"Yes, he does," says Middlest. "He sings along to ABBA. He sings the hymns. He used to sing you are my sunshine, my little sunshine when we were little. He sings."
So - like everything I write - not entirely true.
But it is true that he doesn't sing like he does the things he really does. He doesn't sing for his supper. He doesn't sing me sonnets or sad songs. He doesn't sing out - he pulls the curtain back from offstage for whoever's starring in the show, checks that the spotlights are working. Or he shrugs off all this caterwauling and goes out for a bike ride - though you're usually welcome to come along, too.
And though he's a demon for tracking his miles and his miles-per-hour, he likes to stop and talk to the people we meet along the way - like the day we biked the trail up along the Sevier River and met:
a young running mother with glossy brown ponytail, pushing two babies in front of her. We have to work to catch and pass her. "How many miles?" Fritz asks her. "Eight," she nods briskly, barely breaking stride. She's training for the marathon. Two little heads peek up over the edge of their chariot, the morning light making spiky haloes of their hair.

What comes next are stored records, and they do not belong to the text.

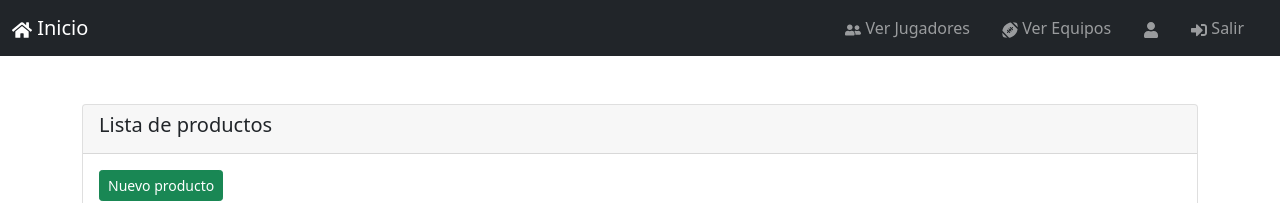
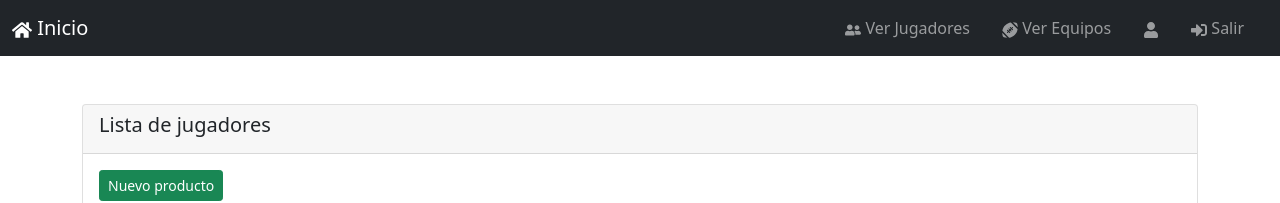
Before and after one commit to heiner7/WebApiRest, a React (Create React App) app in the folder WebService/ClientApp/: page /viewPlayer in a window 1280 px wide. Shown: the top 203 px of the page. Built offline with nearby package versions, Linux system fonts and the light colour scheme; no server answers.

Commit message:
Actualización de la vista de jugador

```diff
--- a/WebService/ClientApp/src/components/ViewPlayer.js
+++ b/WebService/ClientApp/src/components/ViewPlayer.js
@@ -193,7 +193,7 @@ const ViewPlayer = () => {
                 <Col sm="12">
                     <Card>
                         <CardHeader>
-                            <h5>Lista de productos</h5>
+                            <h5>Lista de jugadores</h5>
                         </CardHeader>
                         <CardBody>
                             <Button size="sm" color="success" onClick={() => setMostrarModal(!mostrarModal)}>Nuevo producto</Button>
```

the three compadres, pedaling upright and dignified, nodding back to Fritz's "Hey, good morning" - "Yes, a very good morning," "Fine morning," "Lovely morning," as they approach, glide measuredly away, their barely interrupted three-part conversation carrying on unhurriedly as they pedal out of hearing.
I never used to talk to strangers before I married Fritz. But Fritz kept insisting, "There just aren't that many bad guys in the world to be that frightened of strangers."
Now talking to strangers is one of my secret indulgences. I sometimes have to stand back feeling blessed that everywhere in this foreign world are bright sparks of conviviality, just waiting to be struck like flint.
The day of our bike ride, Fritz and I bike above the green water. Commenting on the fresh smell of the water - or is it the leaves of the trees that grow there? - as the river rushes down the other way.
We call out to the college guys kayaking down below, who grin and wave.
We wave and nod at a photographer stalking something in the sagebrush.
When I stop and scramble down the dry bank to take pictures of desert poppies filling up with light, Fritz waits for me, steering infinity patterns on the trail.
"We do fit well with each other. Don't you think we are actually awfully well-suited?" I ask him. "These morning bike rides - I can see us as a gray-haired couple doing this - wait, we are a gray-haired couple! But years from now - can't you see us? I love this - being able to stop whenever I see anything - how you never get antsy or try to rush things when I take pictures . . . " I go on, something about how I love how taking pictures helps me stop and see.
"Look at that," says Fritz, pointing up at the elephant-skin texture of rocks above the water.
While I'm scrambling back up onto the trail, the young running mother passes us again.
We have to work again to pass her again which we do at the curve in the trail, as the canyon opens a little wider and takes in the sunlight.
It rained last night and there is still a clean smell of wet sagebrush in the air.
Can you call an omelet intelligent? We discuss this.
Though we don't stop there this morning, biking instead along the old two-lane through a sweet and narrow valley.
This is the route my grandpa took winter mornings, morning after morning, when he taught school out this way in Marysvale. Was even principal there, I believe.
The school is still standing, though the sandstone is worn and the building's been taken over as a craft co-op.
Standing in front of the old school, Fritz falls into conversation with a herd of 4-wheelers - they're a family reunion - all kinds of cousins - on a weekend trek. Somebody's uncle hauls all their gear in a sturdy-framed dune buggy and they've all come into town to grab some breakfast at the convenience store which is mobbed at the moment with sunburned girls in braids and pajama-pants coming home from Girls' Camp.
Fritz and I pick up a couple of yogurts, bananas. Eat them outside under the metal awning where we can eavesdrop on the people coming in and out. Then pile back into the saddle, heading home.
On the way back out of town we see a small sign in big letters CHERRIES which leads us to another sign and another until we've circled back to a shady yard enclosed in a tidy chain-link fence.
"My mother, my granddaughter," nods the smiling man in camo tee and baseball cap, by way of introduction.
"Linn Parker's up north now," I tell him. "I hear he's living with his daughter."
"The world rushes by, fast and furiously.Now we bike back the same way. Stop again at the beaver meadow, watch the birds.
The reeds and the willows lie below
In their serenity."
"The only problem," I say - as we turn off the two-lane at Big Rock Candy, take the trail back along the river - "the only problem is I still didn't get any pictures of that blazing star - they must open up at night and close up when the sun gets on them."